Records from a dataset
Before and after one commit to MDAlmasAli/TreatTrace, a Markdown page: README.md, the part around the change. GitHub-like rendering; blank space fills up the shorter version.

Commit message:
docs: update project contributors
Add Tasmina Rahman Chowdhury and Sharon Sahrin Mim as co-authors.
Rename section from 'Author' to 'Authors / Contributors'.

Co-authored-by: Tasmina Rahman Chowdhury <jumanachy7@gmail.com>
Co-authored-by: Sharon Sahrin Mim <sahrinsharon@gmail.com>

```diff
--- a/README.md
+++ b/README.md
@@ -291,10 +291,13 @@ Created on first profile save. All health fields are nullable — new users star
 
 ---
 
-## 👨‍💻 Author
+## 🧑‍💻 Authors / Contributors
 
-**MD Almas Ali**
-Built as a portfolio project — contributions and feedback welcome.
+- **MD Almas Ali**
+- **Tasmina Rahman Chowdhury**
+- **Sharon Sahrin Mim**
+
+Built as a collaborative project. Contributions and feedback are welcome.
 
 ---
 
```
* * *
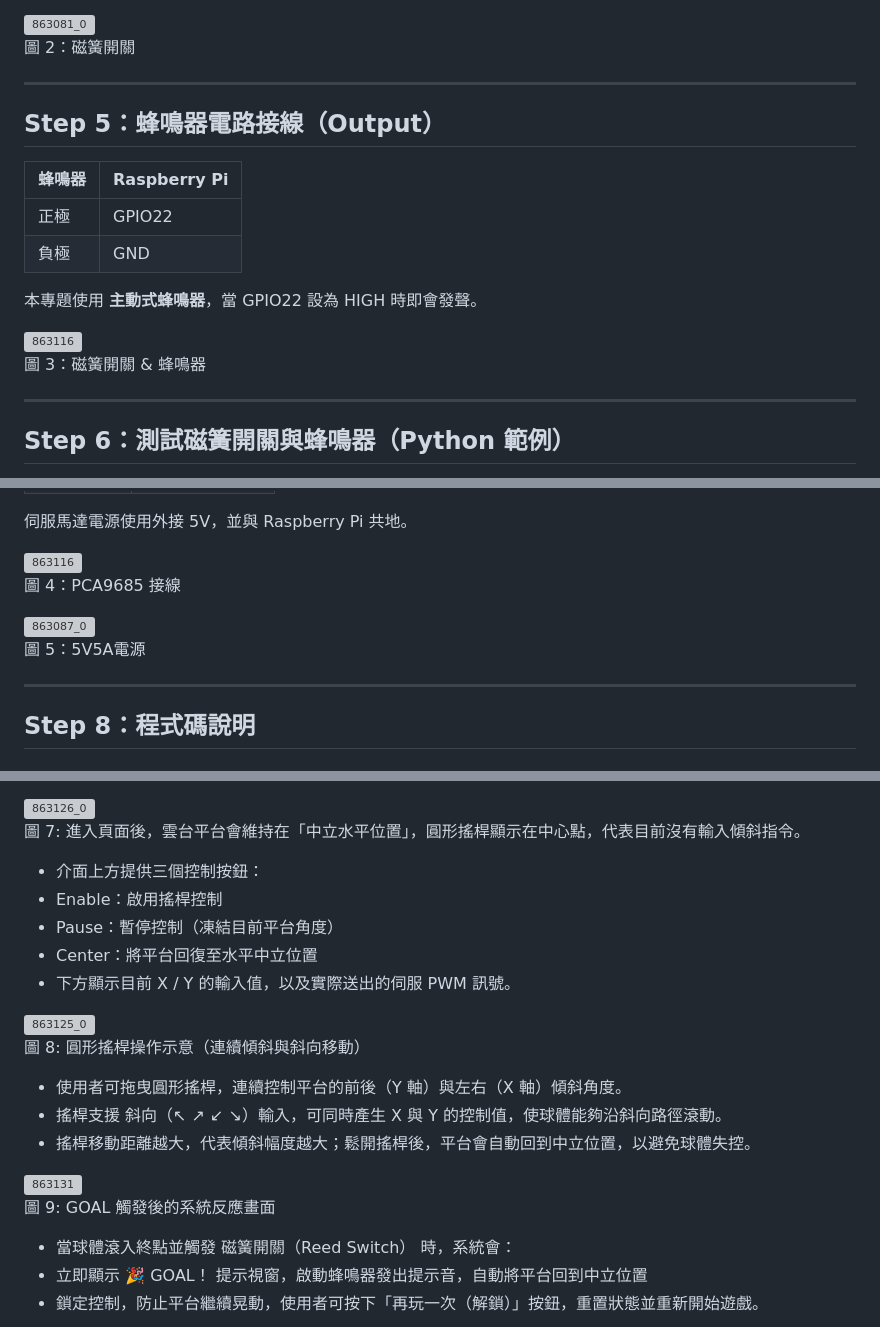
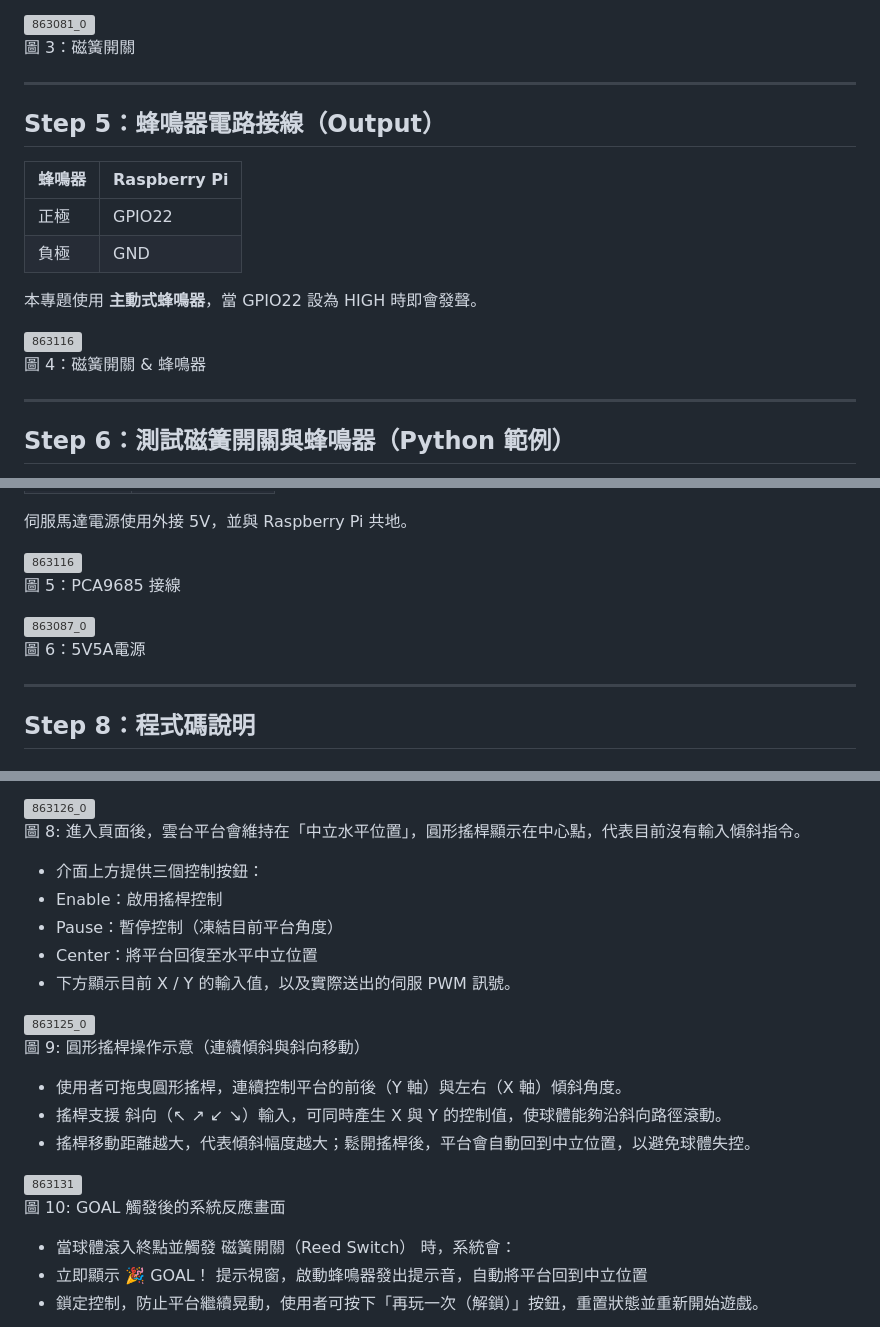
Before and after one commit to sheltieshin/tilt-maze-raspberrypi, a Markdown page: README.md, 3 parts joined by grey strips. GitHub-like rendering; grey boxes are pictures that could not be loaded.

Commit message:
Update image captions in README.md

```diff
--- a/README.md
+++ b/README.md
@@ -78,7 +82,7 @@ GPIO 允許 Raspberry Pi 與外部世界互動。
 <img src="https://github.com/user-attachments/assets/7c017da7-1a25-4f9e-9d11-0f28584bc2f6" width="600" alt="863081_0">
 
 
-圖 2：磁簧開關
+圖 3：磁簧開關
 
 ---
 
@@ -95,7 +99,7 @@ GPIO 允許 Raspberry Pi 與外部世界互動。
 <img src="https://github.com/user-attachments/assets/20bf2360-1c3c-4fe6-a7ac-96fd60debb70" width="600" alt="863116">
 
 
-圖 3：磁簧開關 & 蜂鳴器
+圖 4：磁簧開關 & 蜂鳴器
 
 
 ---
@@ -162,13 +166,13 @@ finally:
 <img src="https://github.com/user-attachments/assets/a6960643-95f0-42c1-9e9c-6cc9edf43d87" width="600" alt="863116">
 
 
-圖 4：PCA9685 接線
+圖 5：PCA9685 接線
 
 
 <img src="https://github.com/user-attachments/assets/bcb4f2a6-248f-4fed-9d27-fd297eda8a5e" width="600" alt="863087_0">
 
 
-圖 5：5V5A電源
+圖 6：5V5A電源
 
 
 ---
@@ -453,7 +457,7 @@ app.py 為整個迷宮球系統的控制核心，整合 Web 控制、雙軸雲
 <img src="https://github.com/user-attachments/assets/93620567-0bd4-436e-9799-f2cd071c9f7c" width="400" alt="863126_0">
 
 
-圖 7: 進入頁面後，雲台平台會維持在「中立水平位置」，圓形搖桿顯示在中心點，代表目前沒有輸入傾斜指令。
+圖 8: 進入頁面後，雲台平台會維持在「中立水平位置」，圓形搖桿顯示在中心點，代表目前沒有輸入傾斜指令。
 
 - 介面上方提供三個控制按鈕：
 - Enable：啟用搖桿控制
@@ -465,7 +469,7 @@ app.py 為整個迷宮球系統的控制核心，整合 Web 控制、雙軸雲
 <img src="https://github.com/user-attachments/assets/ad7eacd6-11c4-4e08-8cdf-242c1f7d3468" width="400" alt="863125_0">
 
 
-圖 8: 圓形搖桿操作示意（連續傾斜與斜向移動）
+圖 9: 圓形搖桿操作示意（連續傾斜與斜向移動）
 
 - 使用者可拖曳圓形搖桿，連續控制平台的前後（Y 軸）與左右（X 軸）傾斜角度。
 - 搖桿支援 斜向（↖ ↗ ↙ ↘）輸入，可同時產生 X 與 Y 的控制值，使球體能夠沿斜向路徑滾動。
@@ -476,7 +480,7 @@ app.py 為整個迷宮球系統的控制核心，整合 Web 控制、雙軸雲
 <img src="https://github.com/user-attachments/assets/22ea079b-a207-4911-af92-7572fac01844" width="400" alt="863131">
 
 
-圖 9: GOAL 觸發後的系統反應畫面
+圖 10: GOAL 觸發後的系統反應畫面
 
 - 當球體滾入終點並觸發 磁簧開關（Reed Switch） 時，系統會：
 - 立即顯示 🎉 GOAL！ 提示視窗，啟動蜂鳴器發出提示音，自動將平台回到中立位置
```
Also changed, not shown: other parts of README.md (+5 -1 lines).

> _Your assignment_
Look for the word "Built" in every line of the records. State how many lines contain it, and write only the number.

> _Response to the exercise_
2